The Parliamentary and Health Service Ombudsman (PHSO) and the Local Government and Social Care Ombudsman (LGSCO) have released new guidance to tackle common and repeated mistakes seen in the aftercare of patients receiving support under the Mental Health Act. PHSO and LGSCO work together on complaints that involve both health and social care bodies. The guidance brings together common themes seen in their joint investigation work. It includes practical recommendations for councils and Clinical Commissioning Groups (CCGs) to make improvements and avoid the mistakes of others. From July 2022 Integrated Care Boards will replace CCGs, for better joined up health care. This guidance will support practitioners in delivering a continuity of care during this transition.

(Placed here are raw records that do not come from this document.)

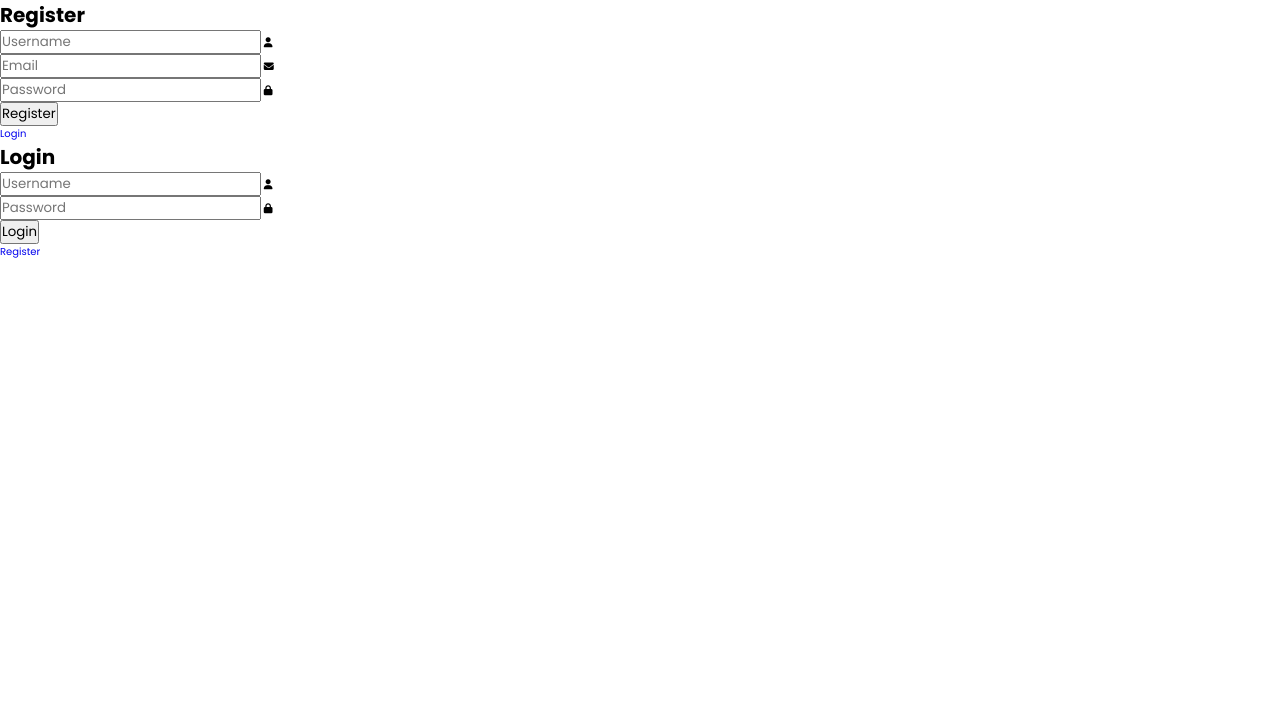
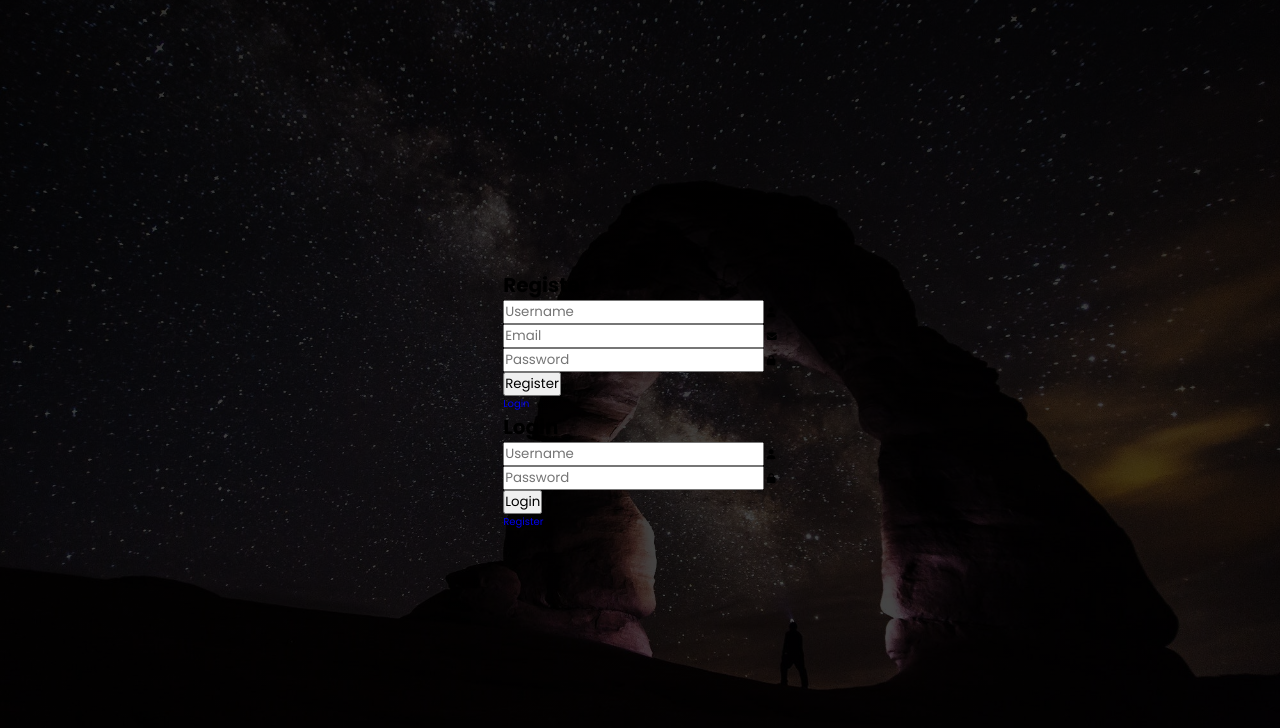
Before and after one commit to Nimira43/Login-Register-Form, a plain HTML site: page index.html in a window 1280 px wide. Drawn offline with Linux system fonts and the light colour scheme; a web font is replaced by a local one.

Commit message:
Brought in background image and set up container and form wrapper.

```diff
--- a/style.css
+++ b/style.css
@@ -12,3 +12,21 @@
 html {
   font-size: 62.5%;
 }
+
+.container {
+  width: 100%;
+  height: 100vh;
+  background: linear-gradient(
+    rgba(0, 0, 0, 0.8),
+    rgba(0, 0, 0, 0.7)),
+    url('./images/bg.jpg') no-repeat center;
+  background-size: cover;
+  position: relative;
+}
+
+.form-wrapper {
+  position: absolute;
+  top: 50%;
+  left: 50%;
+  transform: translate(-50%, -50%);
+}
```
Also changed, not shown: images/bg.jpg (added).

Councils and CCGs have a joint responsibility to provide or arrange free aftercare for adults, young people, and children until they are satisfied the person no longer needs it. These responsibilities are set out in the Mental Health Act Code of Practice. They aim to reduce the risk of worsening the person's mental health condition and reduce the risk of needing further hospital admission.Through a series of case studies, the guidance draws attention to recurring mistakes seen in the joint investigation work of PHSO and LGSCO when there are misunderstandings between a council and CCG about their collective responsibilities; these include:
- care planning for patients
- funding for aftercare
- accommodation needs
- ending mental health aftercare
Rob Behrens, Parliamentary and Health Service Ombudsman, said:
"The cases outlined in the guidance demonstrate the traumatic and lasting impact mistakes can have on patients and their families when council and CCGs fail to manage mental health aftercare effectively."When a person receives treatment under the Mental Health Act, they are vulnerable. Organisations responsible for their care must deliver the best service possible to maximise the patient's recovery."The work of the Joint Working Team is vital in ensuring that the organisations involved are held to account when mistakes are made across the health and social care sectors."
Michael King, Local Government and Social Care Ombudsman, said:
"Where complex cases span multiple organisations and bodies, it is all the more important for those bodies to get things right. We've issued this guidance not only to share learning from the complaints we have received, but also to highlight to councils and CCGs our joint working team's role in investigating those cases."I hope practitioners in this area will take on board the learning it contains and apply it to their practice to ensure the people in their care are properly supported."